WORK ORDER: What lines in the records below mention "const"? List them all.

(Stored items)
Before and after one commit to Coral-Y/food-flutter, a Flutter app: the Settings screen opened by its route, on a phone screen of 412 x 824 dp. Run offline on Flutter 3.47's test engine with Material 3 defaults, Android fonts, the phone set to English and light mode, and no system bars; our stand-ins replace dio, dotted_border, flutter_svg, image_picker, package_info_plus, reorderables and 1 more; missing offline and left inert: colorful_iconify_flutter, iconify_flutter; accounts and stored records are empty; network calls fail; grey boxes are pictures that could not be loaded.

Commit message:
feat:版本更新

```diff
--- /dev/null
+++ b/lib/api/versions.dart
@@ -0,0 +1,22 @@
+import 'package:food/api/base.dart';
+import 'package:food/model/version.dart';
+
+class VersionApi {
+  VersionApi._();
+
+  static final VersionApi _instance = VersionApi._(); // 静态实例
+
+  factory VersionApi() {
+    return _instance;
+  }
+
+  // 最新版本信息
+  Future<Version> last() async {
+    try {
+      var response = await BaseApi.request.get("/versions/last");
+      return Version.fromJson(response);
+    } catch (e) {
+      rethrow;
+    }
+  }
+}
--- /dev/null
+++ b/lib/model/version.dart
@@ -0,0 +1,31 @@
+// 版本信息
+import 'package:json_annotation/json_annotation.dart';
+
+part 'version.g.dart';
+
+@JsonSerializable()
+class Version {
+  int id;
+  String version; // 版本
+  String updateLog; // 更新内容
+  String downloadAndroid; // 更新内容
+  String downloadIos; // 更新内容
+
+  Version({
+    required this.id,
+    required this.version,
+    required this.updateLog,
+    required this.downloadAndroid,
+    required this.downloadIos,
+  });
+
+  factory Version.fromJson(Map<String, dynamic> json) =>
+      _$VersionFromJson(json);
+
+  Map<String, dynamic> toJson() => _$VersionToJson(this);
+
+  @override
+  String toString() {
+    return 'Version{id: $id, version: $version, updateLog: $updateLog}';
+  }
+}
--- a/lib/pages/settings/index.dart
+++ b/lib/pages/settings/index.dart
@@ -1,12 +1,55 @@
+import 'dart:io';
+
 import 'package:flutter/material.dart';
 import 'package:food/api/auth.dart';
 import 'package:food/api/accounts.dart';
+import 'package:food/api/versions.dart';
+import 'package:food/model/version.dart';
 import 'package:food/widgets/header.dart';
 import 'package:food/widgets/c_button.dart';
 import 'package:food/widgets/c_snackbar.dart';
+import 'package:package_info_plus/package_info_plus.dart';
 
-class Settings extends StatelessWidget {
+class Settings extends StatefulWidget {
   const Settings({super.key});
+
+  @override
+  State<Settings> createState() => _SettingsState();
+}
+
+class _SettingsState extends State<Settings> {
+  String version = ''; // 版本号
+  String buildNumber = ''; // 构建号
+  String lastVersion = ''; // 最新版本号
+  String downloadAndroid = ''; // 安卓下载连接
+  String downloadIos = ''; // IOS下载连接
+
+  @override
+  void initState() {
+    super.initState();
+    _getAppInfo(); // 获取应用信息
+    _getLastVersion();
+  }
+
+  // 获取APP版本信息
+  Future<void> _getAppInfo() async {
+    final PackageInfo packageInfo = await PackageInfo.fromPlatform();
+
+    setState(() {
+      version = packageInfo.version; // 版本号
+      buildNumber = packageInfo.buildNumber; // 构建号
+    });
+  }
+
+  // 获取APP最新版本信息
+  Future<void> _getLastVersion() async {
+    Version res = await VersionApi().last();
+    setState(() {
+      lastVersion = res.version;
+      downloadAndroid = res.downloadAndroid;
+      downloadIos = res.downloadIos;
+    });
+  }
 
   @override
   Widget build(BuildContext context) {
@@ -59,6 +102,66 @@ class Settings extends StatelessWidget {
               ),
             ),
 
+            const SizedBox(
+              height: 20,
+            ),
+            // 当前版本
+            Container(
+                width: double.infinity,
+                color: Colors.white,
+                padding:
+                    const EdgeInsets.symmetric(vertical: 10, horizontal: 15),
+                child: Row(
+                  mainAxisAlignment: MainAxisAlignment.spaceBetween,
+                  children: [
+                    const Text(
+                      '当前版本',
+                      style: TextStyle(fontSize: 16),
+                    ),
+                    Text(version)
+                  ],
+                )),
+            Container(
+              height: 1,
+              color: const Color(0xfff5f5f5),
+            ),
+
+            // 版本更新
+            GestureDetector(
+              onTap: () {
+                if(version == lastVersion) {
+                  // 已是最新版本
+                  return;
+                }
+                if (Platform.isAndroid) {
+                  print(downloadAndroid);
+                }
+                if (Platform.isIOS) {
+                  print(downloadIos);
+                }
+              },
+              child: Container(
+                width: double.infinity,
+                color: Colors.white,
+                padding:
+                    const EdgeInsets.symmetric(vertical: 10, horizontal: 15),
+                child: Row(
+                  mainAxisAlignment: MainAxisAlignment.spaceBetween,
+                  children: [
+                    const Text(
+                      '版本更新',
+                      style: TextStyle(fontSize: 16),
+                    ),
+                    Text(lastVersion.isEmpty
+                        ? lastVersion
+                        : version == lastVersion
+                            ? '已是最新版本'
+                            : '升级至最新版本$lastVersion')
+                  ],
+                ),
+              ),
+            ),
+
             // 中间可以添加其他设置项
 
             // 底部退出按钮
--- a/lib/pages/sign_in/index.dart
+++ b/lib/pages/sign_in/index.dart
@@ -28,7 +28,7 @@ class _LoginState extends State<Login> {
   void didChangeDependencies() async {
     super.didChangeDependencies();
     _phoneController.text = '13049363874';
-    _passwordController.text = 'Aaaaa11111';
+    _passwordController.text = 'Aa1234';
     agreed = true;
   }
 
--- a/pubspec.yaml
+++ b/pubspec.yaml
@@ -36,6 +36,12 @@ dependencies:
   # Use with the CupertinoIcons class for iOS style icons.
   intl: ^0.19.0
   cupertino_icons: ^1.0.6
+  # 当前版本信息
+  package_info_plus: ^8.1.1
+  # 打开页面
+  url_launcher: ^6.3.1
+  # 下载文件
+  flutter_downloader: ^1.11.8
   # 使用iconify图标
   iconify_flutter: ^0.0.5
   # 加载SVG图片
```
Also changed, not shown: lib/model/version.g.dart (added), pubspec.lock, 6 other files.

WRITTEN RESPONSE:
   const Settings({super.key});
+            const SizedBox(
+                    const EdgeInsets.symmetric(vertical: 10, horizontal: 15),
+                    const Text(
+              color: const Color(0xfff5f5f5),
+                    const EdgeInsets.symmetric(vertical: 10, horizontal: 15),
+                    const Text(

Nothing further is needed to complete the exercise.